What you are asked to do - For the copy, please give all of the data again exactly and leave the pictures out.
Data extracts section start
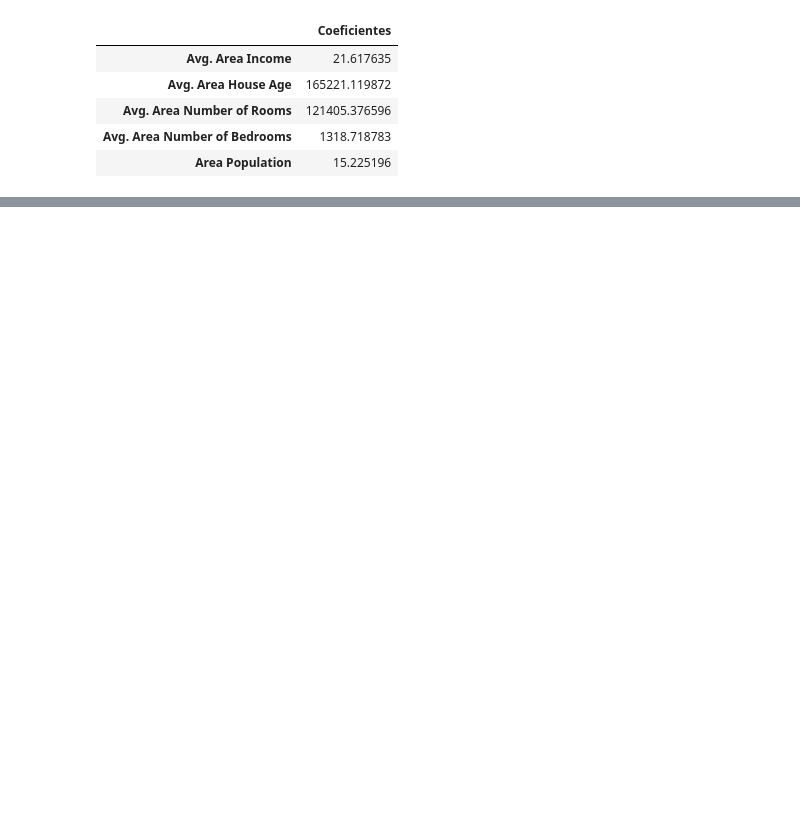
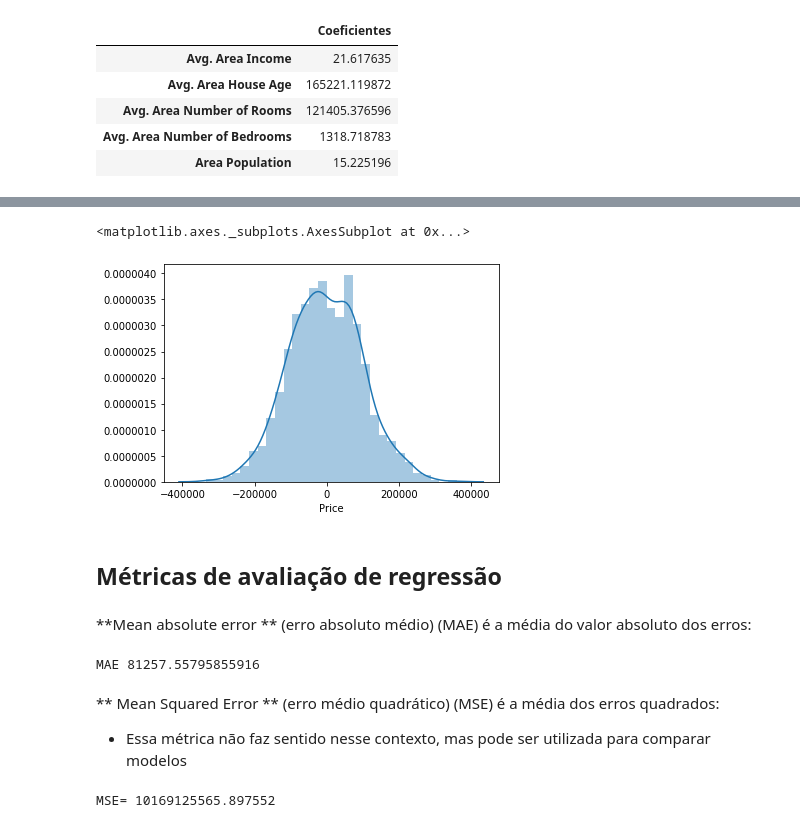
Before and after one commit to JnsFerreira/PythonForDS, a Jupyter notebook: MachineLearning/LinearRegressions/USAHousing/Linear Regressions-USAHousing.ipynb, the cells around one changed output, grey strips where cells are left out. Cells and saved outputs as stored; diff of their text form; code cells hidden in the pictures; blank space fills up the shorter version.

```diff
--- a/MachineLearning/LinearRegressions/USAHousing/Linear Regressions-USAHousing.ipynb
+++ b/MachineLearning/LinearRegressions/USAHousing/Linear Regressions-USAHousing.ipynb
@@ -192,0 +238,21 @@ coefs
+# %%
+sns.distplot((Y_test - predict))
+# %% [output]
+<matplotlib.axes._subplots.AxesSubplot at 0x...>
+[figure, added]
+# %% [markdown]
+## Métricas de avaliação de regressão
+# %% [markdown]
+**Mean absolute error ** (erro absoluto médio) (MAE) é a média do valor absoluto dos erros:
+# %%
+print('MAE=', metrics.mean_absolute_error(Y_test,predict))
+# %% [output]
+MAE 81257.55795855916
+# %% [markdown]
+** Mean Squared Error ** (erro médio quadrático) (MSE) é a média dos erros quadrados:
+
+* Essa métrica não faz sentido nesse contexto, mas pode ser utilizada para comparar modelos
+# %%
+print('MSE=', metrics.mean_squared_error(Y_test, predict))
+# %% [output]
+MSE= 10169125565.897552
```
Also changed, not shown: parts of 14 cells of this notebook.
Data extracts section end
The completed task -
Before and after one commit to JnsFerreira/PythonForDS, a Jupyter notebook: MachineLearning/LinearRegressions/USAHousing/Linear Regressions-USAHousing.ipynb, the cells around one changed output, grey strips where cells are left out. Cells and saved outputs as stored; diff of their text form; code cells hidden in the pictures; blank space fills up the shorter version.

```diff
--- a/MachineLearning/LinearRegressions/USAHousing/Linear Regressions-USAHousing.ipynb
+++ b/MachineLearning/LinearRegressions/USAHousing/Linear Regressions-USAHousing.ipynb
@@ -192,0 +238,21 @@ coefs
+# %%
+sns.distplot((Y_test - predict))
+# %% [output]
+<matplotlib.axes._subplots.AxesSubplot at 0x...>
+[figure, added]
+# %% [markdown]
+## Métricas de avaliação de regressão
+# %% [markdown]
+**Mean absolute error ** (erro absoluto médio) (MAE) é a média do valor absoluto dos erros:
+# %%
+print('MAE=', metrics.mean_absolute_error(Y_test,predict))
+# %% [output]
+MAE 81257.55795855916
+# %% [markdown]
+** Mean Squared Error ** (erro médio quadrático) (MSE) é a média dos erros quadrados:
+
+* Essa métrica não faz sentido nesse contexto, mas pode ser utilizada para comparar modelos
+# %%
+print('MSE=', metrics.mean_squared_error(Y_test, predict))
+# %% [output]
+MSE= 10169125565.897552
```
Also changed, not shown: parts of 14 cells of this notebook.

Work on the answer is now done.